UAE and Bahrain appear to be violating human rights by threatening to jail Qatar sympathisers, says human rights chief.
French President Emmanuel Macron has travelled to Morocco for a 24-hour visit for talks on battling terrorism as well as the Libyan conflict and Qatar’s dispute with its Gulf neighbours.
Ahead of Wednesday’s visit, the French presidency said Macron would discuss with Mohammed VI the dispute between Qatar and several countries, as both Paris and Rabat are keen on mediating a solution to the crisis.
“President Macron has spoken with all the heads of state of the region and called for appeasement. This efforts could converge with the mediation that Morocco wants to attempt,” it said.

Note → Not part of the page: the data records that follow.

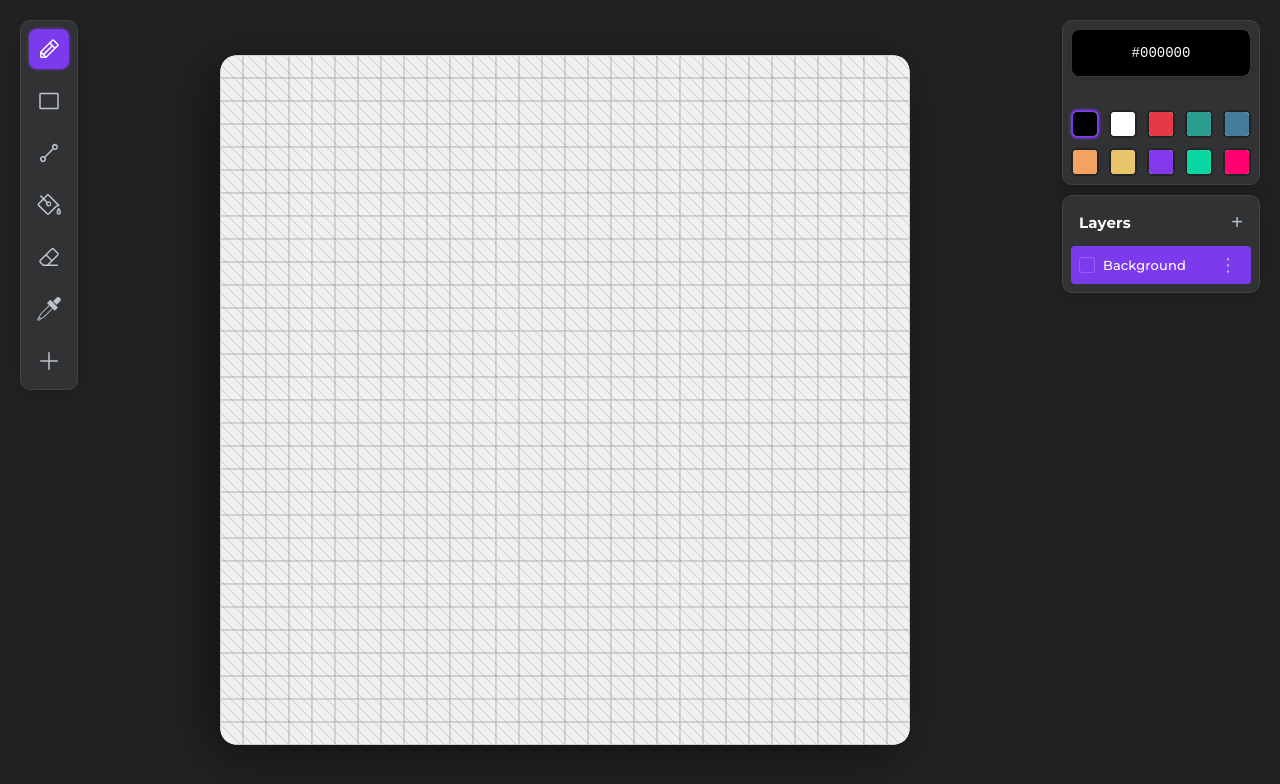
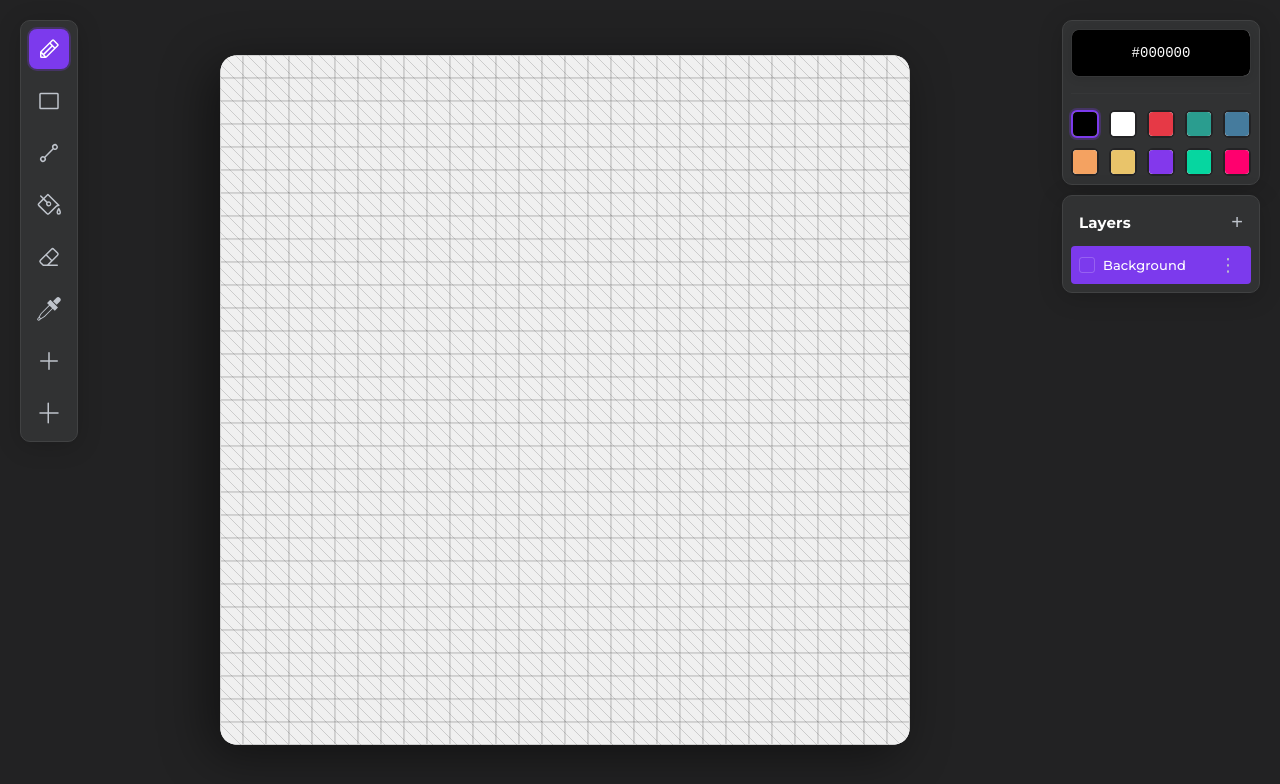
Before and after one commit to luketmillar/8bitdraw, a React (Vite) app: page / in a window 1280 px wide. Shown: the top 784 px of the page. Built offline with nearby package versions, Linux system fonts and the light colour scheme.

Commit message:
Load from published

```diff
--- a/src/components/panels/Icons.tsx
+++ b/src/components/panels/Icons.tsx
@@ -76,3 +76,15 @@ export const PublishIcon = () => (
     <path d='M224,128a8,8,0,0,1-8,8H136v80a8,8,0,0,1-16,0V136H40a8,8,0,0,1,0-16h80V40a8,8,0,0,1,16,0v80h80A8,8,0,0,1,224,128Z'></path>
   </svg>
 )
+
+export const LoadPublishedIcon = () => (
+  <svg
+    xmlns='http://www.w3.org/2000/svg'
+    width='20'
+    height='20'
+    fill='currentcolor'
+    viewBox='0 0 256 256'
+  >
+    <path d='M232,128a8,8,0,0,1-8,8H128v96a8,8,0,0,1-16,0V136H32a8,8,0,0,1,0-16h80V24a8,8,0,0,1,16,0v96h96A8,8,0,0,1,232,128Z'></path>
+  </svg>
+)
--- a/src/components/panels/LayerPanel.tsx
+++ b/src/components/panels/LayerPanel.tsx
@@ -237,8 +237,7 @@ export const LayerPanel: React.FC<LayerPanelProps> = ({ controller }) => {
       setLayers(controller.getLayers())
       setActiveLayerId(controller.getActiveLayerId())
     }
-    const listener = EventBus.on('undo', 'stack-changed', updateLayers)
-    return () => listener()
+    return EventBus.on('sketch', 'changed', updateLayers)
   }, [])
 
   const handleLayerClick = (layerId: string) => {
--- a/src/components/panels/Toolbar.tsx
+++ b/src/components/panels/Toolbar.tsx
@@ -14,11 +14,12 @@ import {
   RectangleIcon,
   EyedropperIcon,
   PublishIcon,
+  LoadPublishedIcon,
 } from './Icons'
 import EventBus from '../../eventbus/EventBus'
 import EyedropperTool from '../../tools/EyedropperTool'
 import { PanelContainer } from './Panel'
-import { publishSketch } from '../../api/SketchAPI'
+import { publishSketch, getPublishedSketches } from '../../api/SketchAPI'
 
 const ToolButton = styled.button<{ selected?: boolean }>`
   background: ${({ selected }) => (selected ? '#7c3aed' : 'transparent')};
@@ -56,13 +57,15 @@ const Toolbar = ({ controller }: { controller: AppController }) => {
   const tool = useCurrentTool(controller)
 
   const handlePublish = async () => {
-    try {
-      await publishSketch(controller.getCurrentSketch())
-      alert('Sketch published successfully!')
-    } catch (error) {
-      console.error('Failed to publish sketch:', error)
-      alert('Failed to publish sketch. Please try again.')
+    await publishSketch(controller.getCurrentSketch())
+  }
+
+  const handleLoadPublished = async () => {
+    const sketches = await getPublishedSketches()
+    if (sketches.length === 0) {
+      return
     }
+    controller.loadSketch(sketches[0])
   }
 
   return (
@@ -106,6 +109,9 @@ const Toolbar = ({ controller }: { controller: AppController }) => {
       <ToolButton onClick={handlePublish}>
         <PublishIcon />
       </ToolButton>
+      <ToolButton onClick={handleLoadPublished}>
+        <LoadPublishedIcon />
+      </ToolButton>
     </PanelContainer>
   )
 }
--- a/src/core/AppController.ts
+++ b/src/core/AppController.ts
@@ -1,6 +1,6 @@
 import BaseController from './BaseController'
 import ToolStack from '../tools/ToolStack'
-import { Color, Position } from '../utils/types'
+import { Position } from '../utils/types'
 import DrawTool from '../tools/DrawTool'
 import AppView from './AppView'
 import InputHandler from '../utils/InputHandler'
@@ -8,6 +8,8 @@ import TransactionManager from '../transactions/TransactionManager'
 import UndoManager from '../undo/UndoManager'
 import AppWorld from './AppWorld'
 import CommandManager from '../commands/CommandManager'
+import Sketch from '../models/Sketch'
+import { Color } from '../models/Color'
 
 export default class AppController extends BaseController<AppWorld, AppView> {
   public readonly toolStack = new ToolStack()
@@ -20,6 +22,10 @@ export default class AppController extends BaseController<AppWorld, AppView> {
     const world = new AppWorld([30, 30])
     const view = new AppView()
     super(world, view)
+  }
+
+  public loadSketch(sketch: Sketch) {
+    this.world.loadSketch(sketch)
   }
 
   // draw
--- a/src/core/AppWorld.ts
+++ b/src/core/AppWorld.ts
@@ -3,6 +3,7 @@ import Grid from '../models/Grid'
 import Sketch from '../models/Sketch'
 import BaseWorld from '../core/BaseWorld'
 import { Size } from '../utils/types'
+import EventBus from '../eventbus/EventBus'
 
 export default class AppWorld extends BaseWorld {
   public sketch: Sketch
@@ -22,6 +23,13 @@ export default class AppWorld extends BaseWorld {
     this.grid = new Grid(this.sketch.size)
   }
 
+  public loadSketch(sketch: Sketch) {
+    this.sketchSize = sketch.size
+    this.sketch = sketch
+    this.grid = new Grid(this.sketch.size)
+    EventBus.emit('sketch', 'changed', '')
+  }
+
   public getModels(): Model[] {
     return [this.grid, this.sketch]
   }
--- a/src/eventbus/EventBus.ts
+++ b/src/eventbus/EventBus.ts
@@ -3,6 +3,8 @@ import Tool from '../tools/Tool'
 import Undo from '../undo/BaseUndo'
 import EventEmitter from '../utils/EventEmitter'
 import { Position } from '../utils/types'
+
+type SketchEvents = { scope: 'sketch'; type: 'changed'; payload: '' }
 
 type CommandEvents =
   | { scope: 'command'; type: 'undo'; payload: '' }
@@ -44,7 +46,7 @@ type UndoEvents =
   | { scope: 'undo'; type: 'push'; payload: Undo }
 
 class EventBus extends EventEmitter<
-  CommandEvents | TransactionEvents | ToolInputEvents | MouseInputEvents | UndoEvents
+  CommandEvents | TransactionEvents | ToolInputEvents | MouseInputEvents | UndoEvents | SketchEvents
 > {}
 
 export default new EventBus()
--- a/src/models/Layer.ts
+++ b/src/models/Layer.ts
@@ -20,6 +20,7 @@ class PixelMap extends Overrideable<Pixel> {
       return { position, before: this.values[key]?.fill, after: this.overrides[key]?.fill }
     })
     EventBus.emit('undo', 'push', new DrawUndo(changes))
+    EventBus.emit('sketch', 'changed', '')
     super.commit()
   }
 }
--- a/src/undo/DrawUndo.ts
+++ b/src/undo/DrawUndo.ts
@@ -1,5 +1,6 @@
 import AppController from '../core/AppController'
-import { Color, Position } from '../utils/types'
+import { Color } from '../models/Color'
+import { Position } from '../utils/types'
 import Undo from './BaseUndo'
 
 export default class DrawUndo extends Undo<{
```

A French diplomatic source said “the priority is to help resolve the crisis”.
The Elysee Palace said after Macron landed in Rabat that the French president would meet separately in Paris with the Emir of Qatar, Sheikh Tamim bin Hamad Al Thani, and the crown prince of the UAE, Sheikh Mohammad bin Zayed al-Nahyan.
The meetings are due to take place in the last week of June and are aimed at trying to defuse the Gulf dispute.
The UAE severed diplomatic ties with Qatar on June 5, along with Saudi Arabia, Bahrain, Egypt and other countries, accusing Doha of supporting “extremism”. Qatar vehemently denies their accusations.
The crisis is the worst to grip the Gulf in years.
The four Arab states have closed their airspace to Qatar that heavily relies on imports of food and water, among other products.
The measures have disrupted imports of food and other materials and caused some foreign banks to scale back business.
Doha has been cooperating with Iran and Turkey to secure food and water.